Information shown:

=== Begin Enclosure ===

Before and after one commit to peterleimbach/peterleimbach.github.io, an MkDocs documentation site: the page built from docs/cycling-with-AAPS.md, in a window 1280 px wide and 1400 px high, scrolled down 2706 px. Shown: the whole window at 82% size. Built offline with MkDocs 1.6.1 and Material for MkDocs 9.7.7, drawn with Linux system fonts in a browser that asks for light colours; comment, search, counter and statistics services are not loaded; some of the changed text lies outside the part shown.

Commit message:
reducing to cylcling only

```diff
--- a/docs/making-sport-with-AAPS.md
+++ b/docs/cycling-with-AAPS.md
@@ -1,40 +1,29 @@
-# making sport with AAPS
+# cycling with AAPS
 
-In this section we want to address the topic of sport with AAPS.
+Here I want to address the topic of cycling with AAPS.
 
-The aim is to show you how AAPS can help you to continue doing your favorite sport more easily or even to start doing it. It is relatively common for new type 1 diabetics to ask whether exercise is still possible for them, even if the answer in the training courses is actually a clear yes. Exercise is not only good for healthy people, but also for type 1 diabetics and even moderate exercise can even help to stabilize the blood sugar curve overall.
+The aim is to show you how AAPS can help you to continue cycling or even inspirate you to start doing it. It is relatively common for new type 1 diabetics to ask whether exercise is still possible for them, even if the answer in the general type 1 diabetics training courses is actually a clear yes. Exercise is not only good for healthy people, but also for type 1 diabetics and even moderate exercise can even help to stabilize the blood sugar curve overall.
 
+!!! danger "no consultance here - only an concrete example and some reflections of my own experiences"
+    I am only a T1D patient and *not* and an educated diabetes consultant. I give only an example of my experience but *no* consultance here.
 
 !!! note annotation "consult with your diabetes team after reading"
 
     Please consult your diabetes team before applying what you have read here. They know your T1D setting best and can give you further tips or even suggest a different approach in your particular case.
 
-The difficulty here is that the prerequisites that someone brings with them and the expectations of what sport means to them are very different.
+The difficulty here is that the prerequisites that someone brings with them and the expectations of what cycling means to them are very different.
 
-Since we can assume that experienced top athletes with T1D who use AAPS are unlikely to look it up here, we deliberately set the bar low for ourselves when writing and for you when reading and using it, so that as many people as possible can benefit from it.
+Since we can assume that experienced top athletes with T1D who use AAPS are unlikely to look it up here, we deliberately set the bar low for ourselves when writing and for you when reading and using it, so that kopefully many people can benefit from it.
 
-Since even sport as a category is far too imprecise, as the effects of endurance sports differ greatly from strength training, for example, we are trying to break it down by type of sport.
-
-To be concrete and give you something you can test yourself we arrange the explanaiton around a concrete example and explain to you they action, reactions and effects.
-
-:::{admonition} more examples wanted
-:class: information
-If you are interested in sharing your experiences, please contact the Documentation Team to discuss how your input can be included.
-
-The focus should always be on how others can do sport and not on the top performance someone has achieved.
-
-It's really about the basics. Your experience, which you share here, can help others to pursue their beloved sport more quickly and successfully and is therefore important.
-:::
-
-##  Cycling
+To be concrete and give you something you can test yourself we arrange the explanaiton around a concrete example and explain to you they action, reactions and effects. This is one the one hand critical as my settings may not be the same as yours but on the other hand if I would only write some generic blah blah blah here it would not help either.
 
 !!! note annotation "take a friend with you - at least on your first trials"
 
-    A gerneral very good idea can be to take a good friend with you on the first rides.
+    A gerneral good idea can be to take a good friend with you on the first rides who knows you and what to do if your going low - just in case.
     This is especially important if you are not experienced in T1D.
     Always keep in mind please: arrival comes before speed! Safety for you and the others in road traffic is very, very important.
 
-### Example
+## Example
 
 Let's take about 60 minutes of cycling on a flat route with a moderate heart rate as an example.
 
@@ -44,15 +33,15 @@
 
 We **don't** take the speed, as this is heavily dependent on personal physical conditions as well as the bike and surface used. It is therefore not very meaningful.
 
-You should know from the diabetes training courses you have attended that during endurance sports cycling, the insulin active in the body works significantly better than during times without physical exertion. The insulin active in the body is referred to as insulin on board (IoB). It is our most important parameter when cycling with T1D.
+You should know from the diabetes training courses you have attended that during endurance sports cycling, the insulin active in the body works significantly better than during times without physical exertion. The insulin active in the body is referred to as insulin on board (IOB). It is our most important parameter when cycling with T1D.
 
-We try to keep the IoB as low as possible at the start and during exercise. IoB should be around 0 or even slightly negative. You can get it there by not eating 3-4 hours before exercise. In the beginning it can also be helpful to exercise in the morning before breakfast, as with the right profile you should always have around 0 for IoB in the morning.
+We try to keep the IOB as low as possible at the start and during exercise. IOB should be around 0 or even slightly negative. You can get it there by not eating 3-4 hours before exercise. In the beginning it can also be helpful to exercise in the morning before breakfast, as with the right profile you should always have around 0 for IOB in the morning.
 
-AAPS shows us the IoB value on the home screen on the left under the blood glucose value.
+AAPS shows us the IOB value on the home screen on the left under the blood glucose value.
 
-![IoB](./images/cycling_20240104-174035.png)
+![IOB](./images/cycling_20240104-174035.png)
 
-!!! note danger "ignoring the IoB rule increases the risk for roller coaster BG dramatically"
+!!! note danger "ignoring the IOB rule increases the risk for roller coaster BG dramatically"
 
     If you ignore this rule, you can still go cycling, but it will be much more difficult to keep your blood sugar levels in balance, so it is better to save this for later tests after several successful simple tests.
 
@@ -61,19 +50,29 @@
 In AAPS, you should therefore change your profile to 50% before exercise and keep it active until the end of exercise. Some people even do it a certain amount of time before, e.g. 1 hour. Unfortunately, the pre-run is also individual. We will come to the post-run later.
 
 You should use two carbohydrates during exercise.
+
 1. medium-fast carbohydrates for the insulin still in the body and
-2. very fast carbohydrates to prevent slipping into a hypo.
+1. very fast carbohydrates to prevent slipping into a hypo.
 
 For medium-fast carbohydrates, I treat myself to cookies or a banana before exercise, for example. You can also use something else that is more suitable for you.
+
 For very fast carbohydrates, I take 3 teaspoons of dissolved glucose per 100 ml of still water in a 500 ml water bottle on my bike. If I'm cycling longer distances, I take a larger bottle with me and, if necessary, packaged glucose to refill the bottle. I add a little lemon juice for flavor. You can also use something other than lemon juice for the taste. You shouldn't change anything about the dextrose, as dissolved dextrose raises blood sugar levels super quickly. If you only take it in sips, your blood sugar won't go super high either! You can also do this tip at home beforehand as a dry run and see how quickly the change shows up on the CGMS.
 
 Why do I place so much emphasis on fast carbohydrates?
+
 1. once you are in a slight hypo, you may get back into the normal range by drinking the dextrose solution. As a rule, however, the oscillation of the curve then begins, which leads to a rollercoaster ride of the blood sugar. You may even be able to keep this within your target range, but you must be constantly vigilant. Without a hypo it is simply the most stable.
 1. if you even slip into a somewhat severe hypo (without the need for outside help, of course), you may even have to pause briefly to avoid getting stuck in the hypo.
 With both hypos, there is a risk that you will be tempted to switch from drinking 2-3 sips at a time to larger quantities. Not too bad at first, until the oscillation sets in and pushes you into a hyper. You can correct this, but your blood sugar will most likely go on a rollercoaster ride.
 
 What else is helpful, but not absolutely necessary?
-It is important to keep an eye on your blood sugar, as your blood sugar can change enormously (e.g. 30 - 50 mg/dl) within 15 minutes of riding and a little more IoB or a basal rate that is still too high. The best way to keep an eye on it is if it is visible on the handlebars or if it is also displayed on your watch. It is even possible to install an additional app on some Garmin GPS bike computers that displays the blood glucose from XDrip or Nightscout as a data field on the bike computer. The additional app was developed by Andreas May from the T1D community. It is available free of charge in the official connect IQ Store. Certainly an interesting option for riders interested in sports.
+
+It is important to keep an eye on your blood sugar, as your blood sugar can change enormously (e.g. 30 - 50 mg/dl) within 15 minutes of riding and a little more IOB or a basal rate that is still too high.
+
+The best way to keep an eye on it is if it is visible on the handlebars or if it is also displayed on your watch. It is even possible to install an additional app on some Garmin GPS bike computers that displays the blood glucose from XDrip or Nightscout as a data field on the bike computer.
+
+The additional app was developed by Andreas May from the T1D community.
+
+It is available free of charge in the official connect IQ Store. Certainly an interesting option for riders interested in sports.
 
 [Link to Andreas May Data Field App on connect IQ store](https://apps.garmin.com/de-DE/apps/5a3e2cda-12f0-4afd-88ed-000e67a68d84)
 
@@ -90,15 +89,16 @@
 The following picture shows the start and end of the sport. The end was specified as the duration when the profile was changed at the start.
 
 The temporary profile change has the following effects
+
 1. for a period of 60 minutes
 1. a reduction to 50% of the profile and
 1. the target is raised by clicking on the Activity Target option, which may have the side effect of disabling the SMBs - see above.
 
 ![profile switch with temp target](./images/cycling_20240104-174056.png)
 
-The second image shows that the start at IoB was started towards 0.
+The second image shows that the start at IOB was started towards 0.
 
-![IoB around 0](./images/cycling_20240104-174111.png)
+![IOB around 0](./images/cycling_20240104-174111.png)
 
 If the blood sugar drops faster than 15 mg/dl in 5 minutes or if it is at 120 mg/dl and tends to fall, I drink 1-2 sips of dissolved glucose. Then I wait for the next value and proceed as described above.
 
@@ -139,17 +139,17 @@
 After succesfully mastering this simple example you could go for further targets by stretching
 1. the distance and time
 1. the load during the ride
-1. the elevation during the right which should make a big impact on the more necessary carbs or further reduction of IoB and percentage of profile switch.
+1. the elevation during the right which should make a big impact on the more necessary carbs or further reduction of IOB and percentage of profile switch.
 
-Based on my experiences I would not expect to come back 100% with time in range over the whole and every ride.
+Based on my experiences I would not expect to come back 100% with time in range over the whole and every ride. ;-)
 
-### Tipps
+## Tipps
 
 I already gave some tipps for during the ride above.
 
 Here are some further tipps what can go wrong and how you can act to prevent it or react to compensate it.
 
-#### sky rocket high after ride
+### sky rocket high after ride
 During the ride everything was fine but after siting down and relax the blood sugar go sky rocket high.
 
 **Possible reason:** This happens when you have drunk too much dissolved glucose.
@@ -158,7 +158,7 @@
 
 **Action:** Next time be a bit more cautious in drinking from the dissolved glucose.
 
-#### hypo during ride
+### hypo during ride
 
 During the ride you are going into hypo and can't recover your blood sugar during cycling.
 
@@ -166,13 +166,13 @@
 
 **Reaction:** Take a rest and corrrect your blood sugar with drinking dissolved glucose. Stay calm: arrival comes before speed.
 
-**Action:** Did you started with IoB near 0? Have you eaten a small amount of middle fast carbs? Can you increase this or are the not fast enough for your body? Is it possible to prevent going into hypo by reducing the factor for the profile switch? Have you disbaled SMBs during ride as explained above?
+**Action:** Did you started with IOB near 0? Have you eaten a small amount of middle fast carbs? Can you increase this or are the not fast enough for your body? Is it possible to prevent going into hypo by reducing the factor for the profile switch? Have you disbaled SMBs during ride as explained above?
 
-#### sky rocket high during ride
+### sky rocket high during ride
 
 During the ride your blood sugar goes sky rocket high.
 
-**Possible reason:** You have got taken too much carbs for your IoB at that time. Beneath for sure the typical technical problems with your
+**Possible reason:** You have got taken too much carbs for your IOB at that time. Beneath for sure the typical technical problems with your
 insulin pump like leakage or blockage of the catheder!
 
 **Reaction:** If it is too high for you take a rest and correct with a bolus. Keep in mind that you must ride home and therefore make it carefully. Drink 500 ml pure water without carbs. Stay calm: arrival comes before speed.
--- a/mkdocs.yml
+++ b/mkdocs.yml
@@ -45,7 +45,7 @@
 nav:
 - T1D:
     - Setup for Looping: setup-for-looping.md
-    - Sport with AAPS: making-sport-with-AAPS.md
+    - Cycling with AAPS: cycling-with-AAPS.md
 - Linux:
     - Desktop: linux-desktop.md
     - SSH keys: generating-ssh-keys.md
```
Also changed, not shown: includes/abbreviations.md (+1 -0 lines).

=== End Enclosure ===

Exercise description: Determine which lines above include the word "glucose", and report those lines in full.

Output for this task:
-AAPS shows us the IoB value on the home screen on the left under the blood glucose value.
+AAPS shows us the IOB value on the home screen on the left under the blood glucose value.
 For very fast carbohydrates, I take 3 teaspoons of dissolved glucose per 100 ml of still water in a 500 ml water bottle on my bike. If I'm cycling longer distances, I take a larger bottle with me and, if necessary, packaged glucose to refill the bottle. I add a little lemon juice for flavor. You can also use something other than lemon juice for the taste. You shouldn't change anything about the dextrose, as dissolved dextrose raises blood sugar levels super quickly. If you only take it in sips, your blood sugar won't go super high either! You can also do this tip at home beforehand as a dry run and see how quickly the change shows up on the CGMS.
-It is important to keep an eye on your blood sugar, as your blood sugar can change enormously (e.g. 30 - 50 mg/dl) within 15 minutes of riding and a little more IoB or a basal rate that is still too high. The best way to keep an eye on it is if it is visible on the handlebars or if it is also displayed on your watch. It is even possible to install an additional app on some Garmin GPS bike computers that displays the blood glucose from XDrip or Nightscout as a data field on the bike computer. The additional app was developed by Andreas May from the T1D community. It is available free of charge in the official connect IQ Store. Certainly an interesting option for riders interested in sports.
+The best way to keep an eye on it is if it is visible on the handlebars or if it is also displayed on your watch. It is even possible to install an additional app on some Garmin GPS bike computers that displays the blood glucose from XDrip or Nightscout as a data field on the bike computer.
 If the blood sugar drops faster than 15 mg/dl in 5 minutes or if it is at 120 mg/dl and tends to fall, I drink 1-2 sips of dissolved glucose. Then I wait for the next value and proceed as described above.
 **Possible reason:** This happens when you have drunk too much dissolved glucose.
 **Action:** Next time be a bit more cautious in drinking from the dissolved glucose.
 **Reaction:** Take a rest and corrrect your blood sugar with drinking dissolved glucose. Stay calm: arrival comes before speed.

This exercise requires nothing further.